[Before-and-after page screenshots]
----
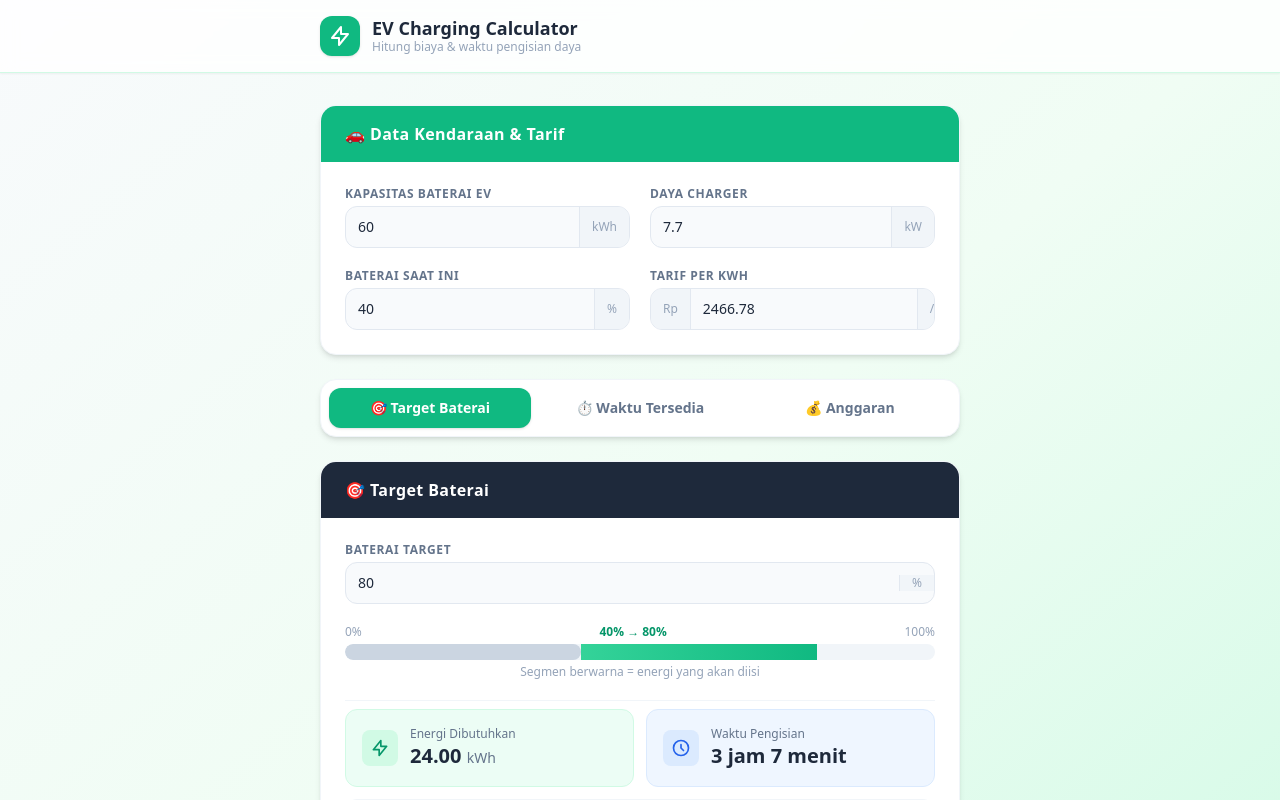
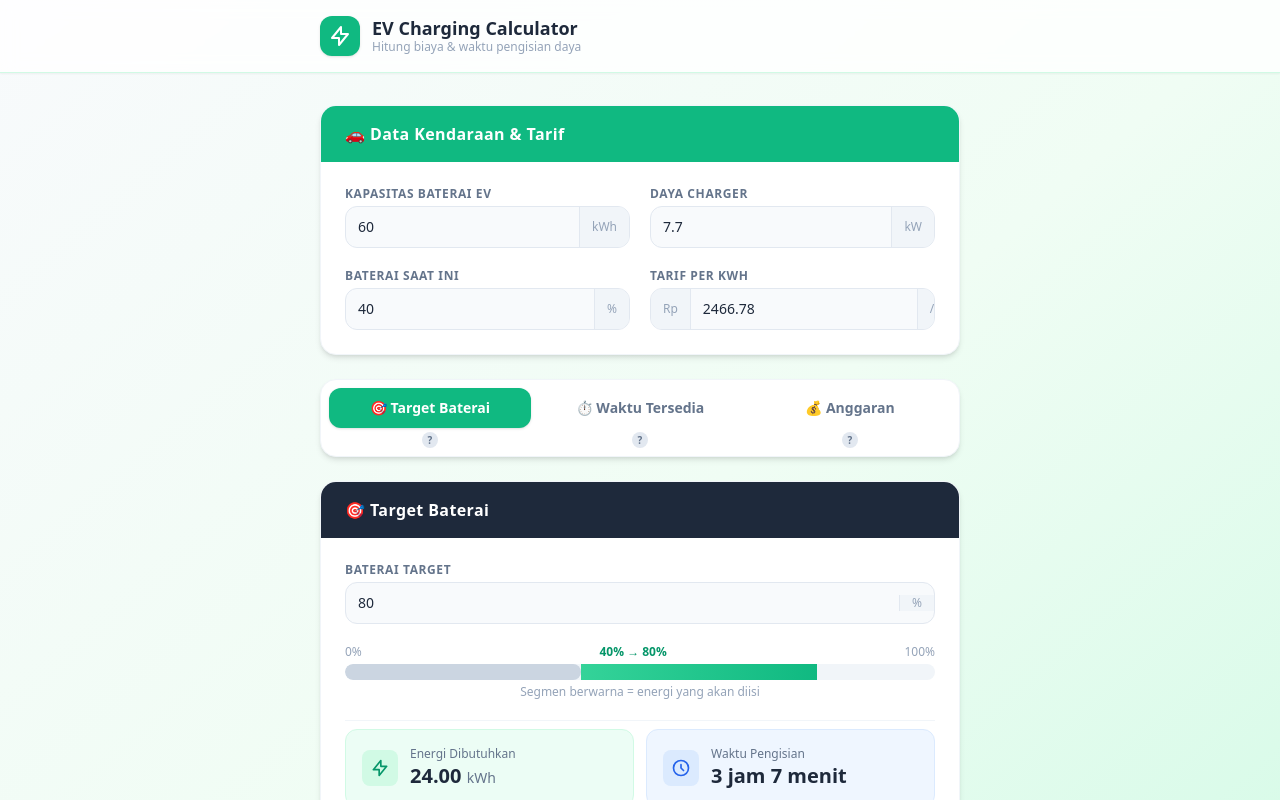
Before and after one commit to rendicahya/kwh-ev, a Svelte app: page / in a window 1280 px wide. Shown: the top 800 px of the page. Built offline with nearby package versions, Linux system fonts and the light colour scheme.

Commit message:
Added tooltip

```diff
--- a/src/App.svelte
+++ b/src/App.svelte
@@ -5,6 +5,7 @@
   import ModeTarget from './components/ModeTarget.svelte';
   import ModeTime from './components/ModeTime.svelte';
   import ModeBudget from './components/ModeBudget.svelte';
+  import Tooltip from './components/Tooltip.svelte';
 
   let activeTab = 'target';
 
@@ -23,9 +24,21 @@
   $: timeErrors  = validateTime({ availableHours, availableMinutes });
 
   const tabs = [
-    { id: 'target', label: '🎯 Target Baterai' },
-    { id: 'time',   label: '⏱️ Waktu Tersedia' },
-    { id: 'budget', label: '💰 Anggaran' },
+    {
+      id: 'target',
+      label: '🎯 Target Baterai',
+      tooltip: 'Tentukan target % baterai yang ingin dicapai. App akan menghitung energi, waktu, dan biaya yang dibutuhkan.',
+    },
+    {
+      id: 'time',
+      label: '⏱️ Waktu Tersedia',
+      tooltip: 'Masukkan berapa lama waktu yang tersedia untuk mengisi daya. App akan menghitung seberapa penuh baterai dan biayanya.',
+    },
+    {
+      id: 'budget',
+      label: '💰 Anggaran',
+      tooltip: 'Masukkan anggaran biaya yang dimiliki. App akan menghitung energi dan % baterai yang bisa didapat.',
+    },
   ];
 
   $: modeTitle = tabs.find(t => t.id === activeTab)?.label ?? '';
@@ -60,12 +73,15 @@
   <!-- Tab Switcher -->
     <div class="bg-white rounded-2xl shadow-md border border-slate-100 p-2 flex gap-2">
       {#each tabs as tab}
+        <div class="flex-1 flex flex-col items-center gap-1">
           <button
-          class="flex-1 py-2.5 px-3 rounded-xl text-sm font-semibold transition-all duration-200
+            class="w-full py-2.5 px-3 rounded-xl text-sm font-semibold transition-all duration-200
               {activeTab === tab.id ? 'bg-emerald-500 text-white shadow' : 'text-slate-500 hover:bg-slate-50'}"
             on:click={() => activeTab = tab.id}>
             {tab.label}
           </button>
+          <Tooltip text={tab.tooltip} />
+        </div>
       {/each}
     </div>
 
--- /dev/null
+++ b/src/components/Tooltip.svelte
@@ -0,0 +1,30 @@
+<script>
+  export let text = '';
+  let visible = false;
+</script>
+
+<div class="relative inline-flex items-center"
+  on:mouseenter={() => visible = true}
+  on:mouseleave={() => visible = false}
+  on:focusin={() => visible = true}
+  on:focusout={() => visible = false}
+>
+  <!-- Ikon tanda tanya -->
+  <div class="w-4 h-4 rounded-full bg-slate-200 text-slate-500 text-[10px] font-bold
+               flex items-center justify-center cursor-default select-none
+               hover:bg-emerald-100 hover:text-emerald-600 transition-colors">
+    ?
+  </div>
+
+  <!-- Tooltip bubble -->
+  {#if visible}
+    <div class="absolute bottom-full left-1/2 -translate-x-1/2 mb-2 z-50
+                w-48 bg-slate-800 text-white text-xs rounded-xl px-3 py-2
+                shadow-lg leading-relaxed pointer-events-none">
+      {text}
+      <!-- Panah bawah -->
+      <div class="absolute top-full left-1/2 -translate-x-1/2
+                  border-4 border-transparent border-t-slate-800"></div>
+    </div>
+  {/if}
+</div>
```
Lines whose indentation alone changed are shown as unchanged.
----
Problem to work on
The answer must be an exact copy of the records, with no pictures in it.

Your response
Before and after one commit to rendicahya/kwh-ev, a Svelte app: page / in a window 1280 px wide. Shown: the top 800 px of the page. Built offline with nearby package versions, Linux system fonts and the light colour scheme.

Commit message:
Added tooltip

```diff
--- a/src/App.svelte
+++ b/src/App.svelte
@@ -5,6 +5,7 @@
   import ModeTarget from './components/ModeTarget.svelte';
   import ModeTime from './components/ModeTime.svelte';
   import ModeBudget from './components/ModeBudget.svelte';
+  import Tooltip from './components/Tooltip.svelte';
 
   let activeTab = 'target';
 
@@ -23,9 +24,21 @@
   $: timeErrors  = validateTime({ availableHours, availableMinutes });
 
   const tabs = [
-    { id: 'target', label: '🎯 Target Baterai' },
-    { id: 'time',   label: '⏱️ Waktu Tersedia' },
-    { id: 'budget', label: '💰 Anggaran' },
+    {
+      id: 'target',
+      label: '🎯 Target Baterai',
+      tooltip: 'Tentukan target % baterai yang ingin dicapai. App akan menghitung energi, waktu, dan biaya yang dibutuhkan.',
+    },
+    {
+      id: 'time',
+      label: '⏱️ Waktu Tersedia',
+      tooltip: 'Masukkan berapa lama waktu yang tersedia untuk mengisi daya. App akan menghitung seberapa penuh baterai dan biayanya.',
+    },
+    {
+      id: 'budget',
+      label: '💰 Anggaran',
+      tooltip: 'Masukkan anggaran biaya yang dimiliki. App akan menghitung energi dan % baterai yang bisa didapat.',
+    },
   ];
 
   $: modeTitle = tabs.find(t => t.id === activeTab)?.label ?? '';
@@ -60,12 +73,15 @@
   <!-- Tab Switcher -->
     <div class="bg-white rounded-2xl shadow-md border border-slate-100 p-2 flex gap-2">
       {#each tabs as tab}
+        <div class="flex-1 flex flex-col items-center gap-1">
           <button
-          class="flex-1 py-2.5 px-3 rounded-xl text-sm font-semibold transition-all duration-200
+            class="w-full py-2.5 px-3 rounded-xl text-sm font-semibold transition-all duration-200
               {activeTab === tab.id ? 'bg-emerald-500 text-white shadow' : 'text-slate-500 hover:bg-slate-50'}"
             on:click={() => activeTab = tab.id}>
             {tab.label}
           </button>
+          <Tooltip text={tab.tooltip} />
+        </div>
       {/each}
     </div>
 
--- /dev/null
+++ b/src/components/Tooltip.svelte
@@ -0,0 +1,30 @@
+<script>
+  export let text = '';
+  let visible = false;
+</script>
+
+<div class="relative inline-flex items-center"
+  on:mouseenter={() => visible = true}
+  on:mouseleave={() => visible = false}
+  on:focusin={() => visible = true}
+  on:focusout={() => visible = false}
+>
+  <!-- Ikon tanda tanya -->
+  <div class="w-4 h-4 rounded-full bg-slate-200 text-slate-500 text-[10px] font-bold
+               flex items-center justify-center cursor-default select-none
+               hover:bg-emerald-100 hover:text-emerald-600 transition-colors">
+    ?
+  </div>
+
+  <!-- Tooltip bubble -->
+  {#if visible}
+    <div class="absolute bottom-full left-1/2 -translate-x-1/2 mb-2 z-50
+                w-48 bg-slate-800 text-white text-xs rounded-xl px-3 py-2
+                shadow-lg leading-relaxed pointer-events-none">
+      {text}
+      <!-- Panah bawah -->
+      <div class="absolute top-full left-1/2 -translate-x-1/2
+                  border-4 border-transparent border-t-slate-800"></div>
+    </div>
+  {/if}
+</div>
```
Lines whose indentation alone changed are shown as unchanged.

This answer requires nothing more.